Where on earth can you get a decent meal in this city?
I know, I know: that’s a crazy question. After all, we’re talking about Paris—the place that invented the Michelin star system and the word gastronomie, and that basically created (back in the nineteenth century) the modern restaurant.
And yet, and yet… Lots of little bistros and brasseries now use frozen ingredients, and there’s a good chance your confit de canard came out of a bag. Of course, you can go to the Véfour or the Tour d’Argent (I mention these because they’re famous—not because they’re actually worth the money), but if you can afford places like that, you should stop reading now, because I’m going to talk about good food at reasonable prices.
Luckily, there are some places to go. I’m going to write about three of them here (and more of them later).
L’Avant-Goût (pictured below). First of all: these restaurants aren’t under the Eiffel Tower or within spitting distance of Notre-Dame. (General rule of thumb: if a restaurant has an incredible view of a major tourist site, don’t expect the food to be very good. They could serve road apples, and people would still flock there for the view.) L’Avant-Goût is one of these slight-out-of-the-way places, located at 26 rue Bobillot, a few minutes from métro Place d’Italie (13th). (And no, I’m not recommending it just because it’s close to where I live, though that’s why I discovered it!) The fixed menu for dinner is 38€ (wine not included), and chef Arnaud Van Santen offers a terrif array of fine, unpretentious modernization of traditional French foods. The duck is to die for, but so is the cod. The cheese platter (in lieu of dessert) is one of my faves, and they have excellent (and affordable) wines. Reservations are a must at L’Avant-Goût. There’s a reservation form on their site (http://lavantgout.com/en/contact-us/), but I’d recommend calling them (yes, they can muddle through some English!): 01 53 80 24 00. Open Monday-Saturday.
Oh, and if you happen to be in the area for lunch, they have a spectacular deal (runs about 18€) of soup (hot or cold depending on the season), along with a refined main dish—and that includes a glass of house wine!

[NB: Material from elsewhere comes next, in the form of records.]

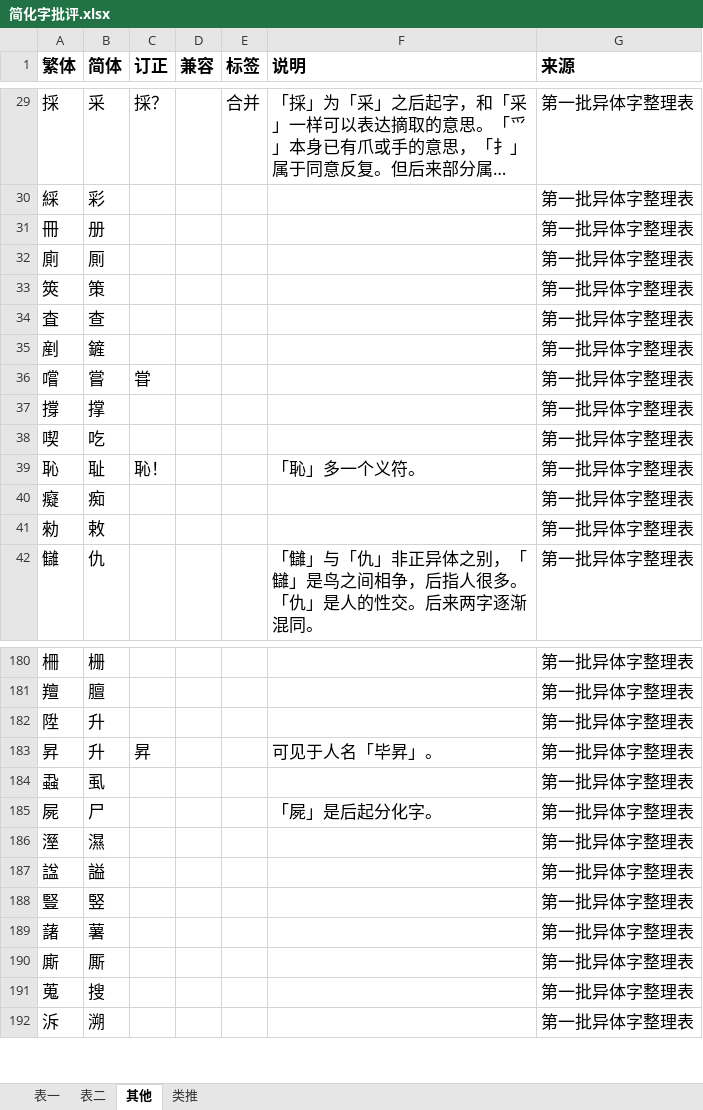
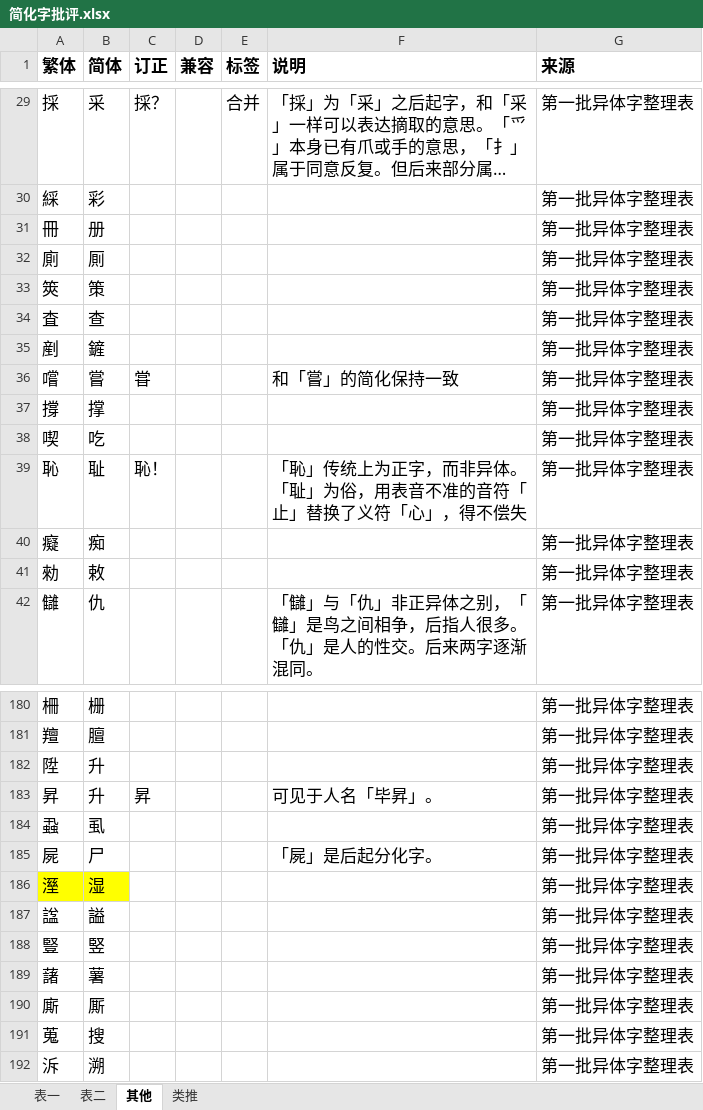
Before and after one commit to dec32/better-simp, an Excel workbook: 简化字批评.xlsx, sheet 其他, drawn as a sheet; only a part is shown, gaps mark what is left out; long unchanged cells end in …; values as stored, in another font and other column widths than the file's, no borders; the diff names each change by its address in the sheet, - before the commit and + after, or states it on an @@ line.

```diff
--- a/简化字批评.xlsx (sheet 其他)
+++ b/简化字批评.xlsx (sheet 其他)
-F36 (说明): (empty)
+F36 (说明): 和「嘗」的简化保持一致
-F39 (说明): 「恥」多一个义符。
+F39 (说明): 「恥」传统上为正字，而非异体。「耻」为俗，用表音不准的音符「止」替换了义符「心」，得不偿失
-A186:B186 fill: none
+A186:B186 fill: #FFFF00
-B186 (简体): 濕
+B186 (简体): 湿
```
Also changed, not shown: sheet 表一, sheet 表二, 6 other files.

Le Pramil. OK, now let’s switch to the Right bank. Take the métro to République (or better, to the station Temple), and follow the rue du Temple to the Rue du Vertbois. Follow it to number 9, where you’ll find a narrow restaurant (bigger than it looks, as there’s also seating in the back). This is one of those heavily-linened affairs — a kind of old world elegance amidst inventive cuisine. You’ll see the chef—a rather rotund and jovial bearded fellow—cruising through the dining room on a regular occasion. Alain Pramil is what you might call a “recovering physicist”: he left the science of atoms a few years ago to throw himself into the world of savory molecules.
Dinner at Le Pramil will set you back 33€ for the fixed menu, or 38€ for three courses à la carte. The fish is especially good, but there’s another surprise: sometimes during the cold months he offers “game” meats. (A couple weeks ago I had the venison—excellent.) The desserts are perhaps the least interesting part of the offer, but they’re certainly adequate. Open from Tuesday through Saturday, but also (and this is rare) on Sunday nights. A special treat: they have a great selection of half-bottles of wine! Best to call for reservations (01 42 72 03 60), but e-mail can work, too (firstname.lastname@example.org).
L’Antre Amis. Still hungry? OK, let’s hoof it back to the Left Bank, all the way to the 15th (Métro Sèvres-Lecourbe). Go down a couple of streets until you’re at 9 Rue Bouchut. The name of the restaurant is a bit of a joke (an antre is a cave — kind of like a grotto for meeting your amis, or friends. But it also sounds like entre amis — that is, “among friends.” This is probably the most ambitious of the three restaurants in this review. The service is a little more formal, although the location is warm. Their basic menu will run you 35€, but there are more high-powered options at 45€ or even (with wine pairings) 75€. While L’Antre Amis offers a variety of dishes, the selection is small—meaning that they focus all their energy on doing a few things well. The dishes all have a certain artistry to them: this is one of those places where pleasure starts with the eye rather than the nose or the tongue. Try the swordfish (espadon) or foie gras for the first course, and you can’t go wrong after that. Excellent wines—though a bit pricier than some.
L’Antre-Amis is open Monday-Friday. There’s a reservation form on their site, but you can also call (01 45 67 15 65)—which is best if you want to reserve for the same day.
OK, that’s the write-up for now. I’m sure you’ll weigh in with your own recommendations.
Scott Dominic Carpenter is Contributing Editor at Secrets of Paris. Author of Theory of Remainders and This Jealous Earth, Scott writes often about life in Paris.